He made sure he was in the shadows of the side alleys. They were very visible and very much approachable. His was a face of not wanting to make eye contact; their eyes looked to seek you out. Three different faces, all three homeless. Seeing him for the first time, I was struck by the way he seemed to want to remain from the public eye. You had to look to find him. I’ll remember this grown man and the way he would stack his thirty or forty pennies in neat piles, with a pyramid of ten or twelve silver colored coins closer to his reach. Handing him a few dollars, he would hurry off to get something to eat. A temporary fix to a long-term problem. They have been on the move since Katrina took their home. This is their tenth city in half as many years. They were barely able to make ends meet when they had a roof over their heads. Every possession they owned, gone in one night. “Thank God for the Peanut Butter and Jelly kids, or we wouldn’t eat tonight.” Once a week the college students in this town help by setting up an assembly line of sandwich makers. “The line gets longer every week” one of the students told me.

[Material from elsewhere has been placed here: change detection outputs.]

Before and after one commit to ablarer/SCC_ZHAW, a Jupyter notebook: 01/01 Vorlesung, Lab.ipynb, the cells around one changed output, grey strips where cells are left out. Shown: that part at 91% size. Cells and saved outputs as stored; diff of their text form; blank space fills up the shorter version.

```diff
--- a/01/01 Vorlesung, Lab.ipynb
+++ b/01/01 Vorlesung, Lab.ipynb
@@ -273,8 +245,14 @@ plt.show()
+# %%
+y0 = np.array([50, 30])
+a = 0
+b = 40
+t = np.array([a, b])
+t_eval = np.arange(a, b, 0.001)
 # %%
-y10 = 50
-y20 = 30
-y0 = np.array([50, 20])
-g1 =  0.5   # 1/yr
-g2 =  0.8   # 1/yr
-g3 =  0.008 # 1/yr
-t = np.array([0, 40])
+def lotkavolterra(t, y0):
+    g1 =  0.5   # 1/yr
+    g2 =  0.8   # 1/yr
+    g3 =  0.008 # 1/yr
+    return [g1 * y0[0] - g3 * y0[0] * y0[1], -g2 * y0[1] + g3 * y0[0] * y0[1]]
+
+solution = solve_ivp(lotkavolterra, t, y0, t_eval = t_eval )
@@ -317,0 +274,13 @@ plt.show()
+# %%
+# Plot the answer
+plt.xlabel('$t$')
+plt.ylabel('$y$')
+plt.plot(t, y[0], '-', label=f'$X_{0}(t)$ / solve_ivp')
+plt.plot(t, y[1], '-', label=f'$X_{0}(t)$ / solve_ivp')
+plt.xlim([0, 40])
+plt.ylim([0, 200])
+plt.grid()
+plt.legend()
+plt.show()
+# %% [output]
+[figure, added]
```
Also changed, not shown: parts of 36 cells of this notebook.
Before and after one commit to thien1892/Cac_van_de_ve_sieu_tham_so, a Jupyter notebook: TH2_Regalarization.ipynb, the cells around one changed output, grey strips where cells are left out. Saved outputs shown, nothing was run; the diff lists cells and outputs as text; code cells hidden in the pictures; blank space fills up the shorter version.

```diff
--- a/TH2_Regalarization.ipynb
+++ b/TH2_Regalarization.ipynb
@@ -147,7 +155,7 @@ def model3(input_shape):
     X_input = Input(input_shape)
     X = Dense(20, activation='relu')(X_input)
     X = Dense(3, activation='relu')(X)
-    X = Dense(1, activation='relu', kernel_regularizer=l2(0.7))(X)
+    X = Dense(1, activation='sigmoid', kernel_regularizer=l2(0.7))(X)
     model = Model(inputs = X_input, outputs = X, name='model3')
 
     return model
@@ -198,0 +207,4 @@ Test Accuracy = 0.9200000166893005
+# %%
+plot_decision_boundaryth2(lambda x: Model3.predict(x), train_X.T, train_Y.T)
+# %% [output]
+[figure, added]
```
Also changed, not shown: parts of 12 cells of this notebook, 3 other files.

Perhaps I have been blind to the fact of homelessness because of not personally witnessing it before I left on The Kindness Bus Tour. Homelessness is everywhere I have traveled. It seems to be growing as I make my way south. I hope this is due to the fact it is warmer in the south. Today’s economy is, I’m sure, taking its toll in every sector of our country. I see more and more of it and I plan on giving more attention to the plight of the homeless and I hope everyone else will too.